That reverence for human feel has defined Comess's style since his band, the Spin Doctors, exploded onto the scene with their mega-platinum 1991 debut, Pocket Full of Kryptonite. At the time, they were one of several high-profile bands emphasizing unvarnished, real-time playing in reaction to the slick drum-machine grooves of the previous decade. Aaron still brings that sensibility to every project, from the band's recent reunion tour to his sideman work with such artists as Edie Brickell and Joan Osborne, not to mention two groove-approved solo albums.
"Right when the Spin Doctors came out was a great time for rock music," he reflects. "Bands like Nirvana helped bring a more organic approach to recording and producing. It got a bit sterilized again later in the '90s - for a while there, everything had to have a loop in it. But whenever music becomes sterilized, people eventually remember that it's the human feel that makes music come alive."
Aaron counts himself fortunate to have found success both as a band member and a session player. "It's two different mentalities," he says. "In some ways, being in a band you like is the ultimate situation. It's a great avenue to developing a style. On the other hand, it's great to play many kinds of music with different musicians, and you learn a lot when you have to adopt your style to suit an artist. I guess I try to keep a bit of the band mentality whenever I work as a hired gun. I've always been attracted to the energy that bands have. That's why I love band drummers like John Bonham, Charlie Watts, Ringo Starr, and Levon Helm."

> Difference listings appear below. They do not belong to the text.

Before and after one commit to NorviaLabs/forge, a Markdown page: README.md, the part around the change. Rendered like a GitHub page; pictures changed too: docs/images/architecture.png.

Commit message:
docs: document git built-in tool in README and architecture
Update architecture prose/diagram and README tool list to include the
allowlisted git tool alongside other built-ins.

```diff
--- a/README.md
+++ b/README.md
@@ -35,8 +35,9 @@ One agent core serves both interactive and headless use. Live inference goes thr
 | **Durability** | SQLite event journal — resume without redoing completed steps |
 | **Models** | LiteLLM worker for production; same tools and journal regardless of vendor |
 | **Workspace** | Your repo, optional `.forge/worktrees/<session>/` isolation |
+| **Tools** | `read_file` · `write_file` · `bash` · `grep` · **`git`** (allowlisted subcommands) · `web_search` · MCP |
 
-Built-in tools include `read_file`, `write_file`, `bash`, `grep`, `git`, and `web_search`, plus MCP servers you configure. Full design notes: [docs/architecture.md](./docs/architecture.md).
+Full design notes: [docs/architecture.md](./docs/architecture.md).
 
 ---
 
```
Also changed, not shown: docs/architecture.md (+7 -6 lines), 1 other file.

Yet Aaron's greatest drumming influence is session legend Bernard Purdie, famed for his work with Aretha Franklin and Steely Dan. "I've loved his playing since I was in high school in Texas, and I had the pleasure of studying with him when I first moved to New York City, right around the time the Spin Doctors formed. I was so attracted to his hard, groove-oriented playing. It was really tight, but also greasy and loose. Now, listening to Kryptonite 20 years later, I'm reminded how much he influenced my playing." Comess recently reconnected with Purdie when he subbed for his former teacher as the pit drummer in the Broadway revival of Hair.
Another ongoing role model is session titan Steve Gadd. "Steve always floors me," says Aaron. "I love how he's matured and grown over the last 30 years. He's always been a huge influence, and he's played Yamaha drums forever. In fact, he's the reason I bought my first Yamaha kit when I was 16. It's a black Recording Series kit that sounds incredible to this day. Those were some of the best drums ever made."
Aaron's current favorite kit is a Yamaha Club Custom. "I got it right before the last Spin Doctors tour, and I've been using it in the studio. These drums have a really rich, warm tone, and they're just beautiful. I have a 22" kick, a 16" floor tom, and 12" and 13" rack toms. I usually use just one rack tom, but I switch between the two sizes, depending on the song I'm recording. They're beautiful drums! I have the Club Custom snare, plus a bunch of other Yamaha snares, including a 6" Maple Custom and an 8" copper snare. They all sound great, and I switch between them from song to song."
Aaron's years with the Spin Doctors, extensive session work, and experiences producing two solo discs (the latest is last year's Beautiful Mistake) have given him strong opinions about producing drum tracks.
"I don't have any problem with digital recording technology," says Comess. "Digital editing can be very creative and cool. But it bothers me when you get together a great rhythm section, record a great take, and then see them cutting everything to the grid. I don't like turning on Top 40 radio and hearing Beat Detective on all the drums and Auto-Tune on all the vocals. That approach has destroyed a lot of what you hear on the radio. That's what's great about a new artist like Adele. It sounds so organic, and it's the biggest record of the year. It tells me that people really do like to hear real, honest, soulful music."
(Photography Credit: Brett Winter Lemon)